Smart manufacturing is a process that uses internet-connected machinery to monitor the overall production process of a factory. The main goal of smart manufacturing is to identify opportunities for automating manufacturing operations and use data analytics to improve the overall performance of the manufacturing process.
The smart factory concept means the industrial or manufacturing processes will be organized in a different way compared to the traditional standards. In the era of intelligent manufacturing, the entire production chain, including suppliers, logistics and product lifecycle management will be connected across corporate boundaries.
Here we go through three smart manufacturing case studies:
Black & Decker
Power tool manufacturer Black & Decker turned to Cisco to provide an internet of things (IoT) solution that increases visibility and decreases complexity in its manufacturing plant in Reynosa, Mexico.
Black & Decker reached out to Cisco for wireless connectivity, and to Aeroscout Industrial for its enterprise visibility solutions. Black & Decker deployed a real-time location system in the form of Wi-Fi radio-frequency identification tags that attach to nearly every material, so that tracking them becomes nearly effortless.
Aeroscout’s Wi-Fi tags integrate with the company’s Programmable Logic Controller, which monitors quality control and delivers its results once the product reaches the end of the line. This allows floor managers visibility at every step of the production process, giving them the ability to slow down or speed up processes, and see how quickly employees are completing their respective tasks.
The plant achieved an estimated 10% greater labor efficiency and better use of labor critical resources, which improved utilization rates from 80% to 90%. It also resulted in quality improvements with first-time pass defects per million opportunities reduced by 16%.

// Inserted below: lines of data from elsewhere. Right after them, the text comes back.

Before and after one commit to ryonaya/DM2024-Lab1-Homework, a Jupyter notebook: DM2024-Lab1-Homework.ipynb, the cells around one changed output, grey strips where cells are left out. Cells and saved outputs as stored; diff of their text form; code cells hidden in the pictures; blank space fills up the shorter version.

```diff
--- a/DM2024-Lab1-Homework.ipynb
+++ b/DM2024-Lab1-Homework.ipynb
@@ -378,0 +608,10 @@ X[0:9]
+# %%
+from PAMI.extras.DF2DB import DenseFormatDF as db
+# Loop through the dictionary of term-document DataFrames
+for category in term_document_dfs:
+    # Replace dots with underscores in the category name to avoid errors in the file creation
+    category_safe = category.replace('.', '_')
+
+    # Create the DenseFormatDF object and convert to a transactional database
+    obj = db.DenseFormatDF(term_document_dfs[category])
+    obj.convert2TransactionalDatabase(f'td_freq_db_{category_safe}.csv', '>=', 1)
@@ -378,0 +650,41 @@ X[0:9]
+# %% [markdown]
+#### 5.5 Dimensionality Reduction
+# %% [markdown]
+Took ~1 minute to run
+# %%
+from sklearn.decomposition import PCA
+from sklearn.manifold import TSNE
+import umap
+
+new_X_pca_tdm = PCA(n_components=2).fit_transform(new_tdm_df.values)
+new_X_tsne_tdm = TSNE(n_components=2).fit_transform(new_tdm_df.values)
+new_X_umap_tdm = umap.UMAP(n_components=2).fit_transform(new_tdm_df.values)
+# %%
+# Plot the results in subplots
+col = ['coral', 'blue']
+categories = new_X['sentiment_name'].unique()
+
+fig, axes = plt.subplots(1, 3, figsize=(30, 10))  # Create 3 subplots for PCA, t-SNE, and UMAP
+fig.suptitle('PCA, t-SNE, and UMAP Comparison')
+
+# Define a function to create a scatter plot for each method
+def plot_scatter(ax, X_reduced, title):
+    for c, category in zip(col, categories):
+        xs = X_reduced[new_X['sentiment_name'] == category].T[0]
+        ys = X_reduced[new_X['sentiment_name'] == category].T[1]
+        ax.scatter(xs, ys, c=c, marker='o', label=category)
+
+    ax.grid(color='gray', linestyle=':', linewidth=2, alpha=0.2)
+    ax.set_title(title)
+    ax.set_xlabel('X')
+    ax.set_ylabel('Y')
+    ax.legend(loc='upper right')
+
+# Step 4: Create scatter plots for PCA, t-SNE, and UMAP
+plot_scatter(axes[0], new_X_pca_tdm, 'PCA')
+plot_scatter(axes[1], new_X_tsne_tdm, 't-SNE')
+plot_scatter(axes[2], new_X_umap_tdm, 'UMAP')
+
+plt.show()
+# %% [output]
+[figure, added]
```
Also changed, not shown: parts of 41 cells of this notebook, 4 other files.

Japanese company Hirotec Group, one of the largest private production companies in the global automotive market, wanted to implement Industry 4.0 innovations to tackle unplanned downtime.
To achieve this, the company paired an IoT platform from Hewlett Packard Enterprise (HPE) partner PTC with HPE Edgeline systems, boosting its operations technology capabilities with predictive analytics.
One of Hirotec’s critical priorities is to ensure continuous operations — and to minimize unplanned downtime in its manufacturing facilities.
With the advent of Industry 4.0 manufacturing models, the company realized that it was key to add predictive analytics in a move to obtain improvements in its manufacturing operations by eliminating unplanned downtime.
Hirotec completed three pilots of the IoT platform. The first captured and analyzed data from eight computer numerical control (CNC) machines in Hirotec’s Detroit plant. In another pilot, Hirotec implemented the platform to perform remote visualization of an automated exhaust system inspection line. Data sources for this pilot included inspection robots, force sensors, laser measurement devices, and cameras. The company is deploying the system to perform real-time visualization and automatic report generation for the entire production line of an automobile door production facility.
Through the pilots, Hirotec gained real-time visibility into its business operations, which allows the company to address issues that impact its efficiency and throughput. The solution also equips Hirotec to utilize machine learning to predict and prevent failures in critical systems like its exhaust system inspection lines.
AW North Carolina
AW North Carolina, Inc. (AWNC), a manufacturer of automatic transmissions and transmission components, is using smart manufacturing technology from Cisco to improve the efficiency of its manufacturing plant.
With more than 2,000 employees, AWNC’s 1.3 million square-foot Durham factory supplies Toyota with more than 600,000 transmissions per year.
Over 3,000 transmissions come out of the firm’s factory per day, which leaves no room for down time. Each unit incorporates 700-800 highly specialized parts and each part has its own rigid standards, AWNC said.
AWNC has deployed a 450-line Cisco Business Edition 6000 unified communications system in its offices. It has installed a Cisco network infrastructure with access points, switches and controllers for secure Wi-Fi coverage to more than a million square feet of factory floor. Additionally, a new FlexPod system provides integrated computing, networking, and storage, AWNC said. FlexPod solutions include Cisco Unified Computing System (Cisco UCS) servers, Cisco Nexus switches, and NetApp unified storage systems. The FlexPod architecture can be optimized for a variety of mixed workloads in both virtualized and non-virtualized environments.
The company highlighted that there has been zero network downtime since the implementation of Cisco’s new technology. The smart manufacturing platform gave AWNC the possibility to embrace cloud computing and implement new enterprise resource planning (ERP) and manufacturing execution systems (MES) to automate and analyze data and processes.